By Erik Barber from Bowhunting360.com.
In the Spring, April and May bring warmer weather, chirping birds, green grass and, of course, gobbling wild turkeys. Most states offer a spring turkey-hunting season that provides ample opportunities to get into the woods during beautiful weather to bowhunt wild turkey gobblers.
Before getting started, check your state and local regulations regarding season dates, approved bowhunting equipment, and license and tag requirements.
Why Hunt Wild Turkeys?
Wild Turkeys offer some of the most action-packed bowhunting opportunities you’ll ever know. If turkeys are nearby, you’ll hear a tom gobbling to attract springtime mates. This heart-pounding call will make your bowhunt memorable by itself. Meanwhile, spring’s pleasant weather, blooming flowers, budding leaves and chirping birds will keep you enthralled as you wait in your blind for that gobbling tom.
A gobbling tom in full strut is arguably one of nature’s most beautiful sights. A strutting gobbler drops its wings so the tips drag the ground, and puffs out its breast while locking its tail feathers into a full upright position to form a magnificent fan. Photo Credit: John Hafner
What do you need to know?
Whether you’re a seasoned bowhunter or are just getting started bowhunting, turkey season can quickly become your favorite spring pastime. Hunters can shoot only adult males, called “toms,” and juvenile males, called “jakes,” during spring hunting seasons.
The wild turkey’s breeding season runs through April and May, and causes males to strut and gobble repeatedly to attract females, called “hens.” A gobbling tom in full strut is arguably one of nature’s most beautiful sights. A strutting gobbler drops its wings so the tips drag the ground, and puffs out its breast while locking its tail feathers into a full upright position to form a magnificent fan.
A box call is a type of friction call. Hunters slide its lid against the top of the box to make turkey sounds that attract adult males, called “toms,” and juvenile males, called “jakes.” Photo Credit: John Hafner
Because male turkeys are vocal and aggressive during the breeding season, they’ll often respond to calling. Turkey calls come in many models, including diaphragm calls, which are mouth-blown calls that require much practice but are deadly because they can be used hands-free.

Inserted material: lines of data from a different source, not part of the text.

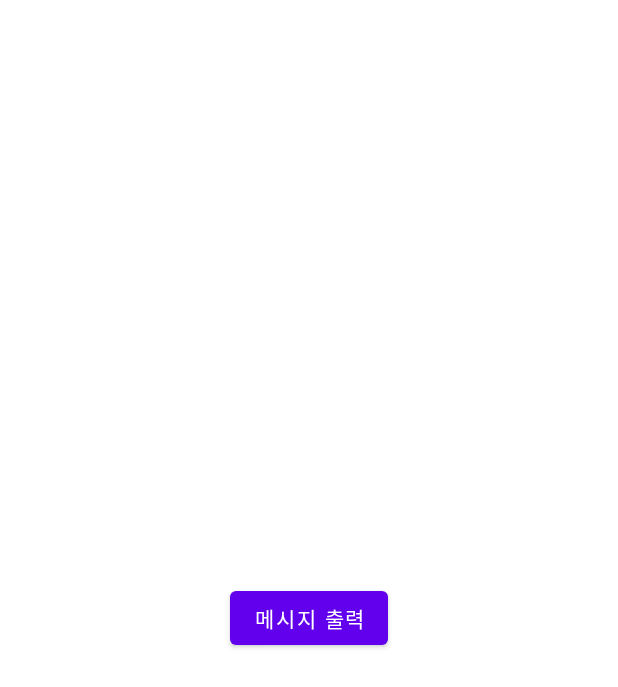
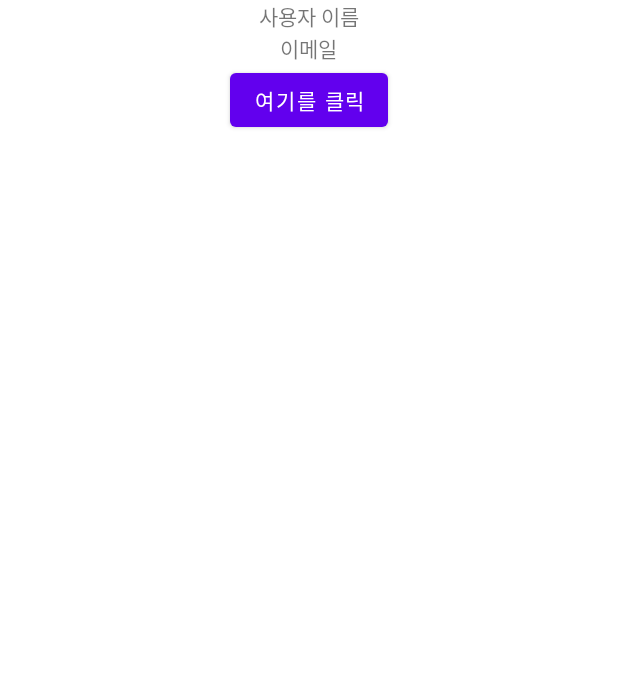
Before and after one commit to thalals/AndroidStudio_Study, an Android app: the layout activity_main.xml on its own in the app's theme, with its tools: preview values and no code run, on a phone screen of 412 x 824 dp. Shown: the top 687 px of the screen. Run offline under Robolectric (Android 15) with nearby library versions, the phone set to English and light mode, and no system bars.

Commit message:
7-3 사용자 정보입력 앱

```diff
--- a/androidstudio_school/73Toast/app/src/main/res/layout/activity_main.xml
+++ b/androidstudio_school/73Toast/app/src/main/res/layout/activity_main.xml
@@ -5,12 +5,25 @@
     android:layout_width="match_parent"
     android:layout_height="match_parent"
     tools:context=".MainActivity"
-    android:gravity="center">
+    android:orientation="vertical"
+    android:gravity="center_horizontal">
+
+    <TextView
+        android:layout_width="wrap_content"
+        android:layout_height="wrap_content"
+        android:id="@+id/tvName"
+        android:text="사용자 이름"/>
+
+    <TextView
+        android:layout_width="wrap_content"
+        android:layout_height="wrap_content"
+        android:id="@+id/tvEmail"
+        android:text="이메일"/>
 
     <Button
         android:layout_width="wrap_content"
         android:layout_height="wrap_content"
         android:id="@+id/button1"
-        android:text="메시지 출력"/>
+        android:text="여기를 클릭"/>
 
 </LinearLayout>
```
Also changed, not shown: androidstudio_school/73Toast/app/src/main/java/com/example/a7_3toast/MainActivity.java (+43 -9 lines), androidstudio_school/73Toast/app/src/main/res/layout/dialog1.xml (added, +22 -0 lines), androidstudio_school/73Toast/app/src/main/res/layout/toast1.xml (added, +22 -0 lines), androidstudio_school/73Toast/app/src/main/res/drawable/pic01.jpg (added), 2 other files.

Another popular model is friction calls, which include slate calls and box calls. Friction calls are user-friendly. You make the sound yourself using a wooden peg, called a “striker,” to stroke the call’s slate or similar surface. With a box call, you slide its lid against the top of the box to make turkey sounds. In most cases, calls mimic a hen yelp, which is the sound female turkeys make while searching for a tom. However, some seasoned turkey hunters use a gobble call to provoke an aggressive response from toms. That call can lure in a gobbler that won’t respond to hen yelps.
Decoys can sometimes help bring gobblers into bow range. For example, jake (juvenile male) and tom (adult male) decoys can coax in aggressive gobblers that want to drive competitors from their turf. Photo Credit: John Hafner
When calling to turkeys, you’re urging them to search for the source of the sound. Decoys can sometimes help bring gobblers into bow range. Decoys are available in several options. The most common are hen decoys, which are what gobbling toms desire. In addition, jake and tom decoys can coax in aggressive gobblers that want to drive competitors from their turf. Experiment with different decoy setups to find one that matches the turkey’s mood. Passive toms tend to be attracted to a lone hen decoy, while aggressive toms often rush in to a hen and jake/tom combination.
Pop-up blinds help conceal bowhunters’ movements and, for that reason, are ideal for bowhunting turkeys, which have keen eyesight and can detect the slightest movements. Photo Credit: John Hafner
Turkeys have keen eyesight, and detect the slightest movements. Pop-up blinds are useful for bowhunting turkeys. Bows require lots of motion when pulling them to full draw and settling on your target. A blind’s added concealment can make a big difference.
Turkeys have a relatively small vital zone, roughly the size of your fist, so it’s important to get the tom within a safe shooting range – about 30 yards, depending on the bowhunter – before shooting. Whenever possible, use a blind to conceal your moves, and a decoy to hold the tom’s attention while it approaches. Most pop-up blinds are portable, and easily set up and taken down. Those features let bowhunters move to different locations with little effort.
Turkeys offer some of the most action-packed bowhunting opportunities you’ll ever know. They’re one of the most difficult animals to hunt with a bow, and the breast, legs, wings and thighs taste delicious when cooked properly. Get out there and bring home the (turkey) bacon! Photo Credit: John Hafner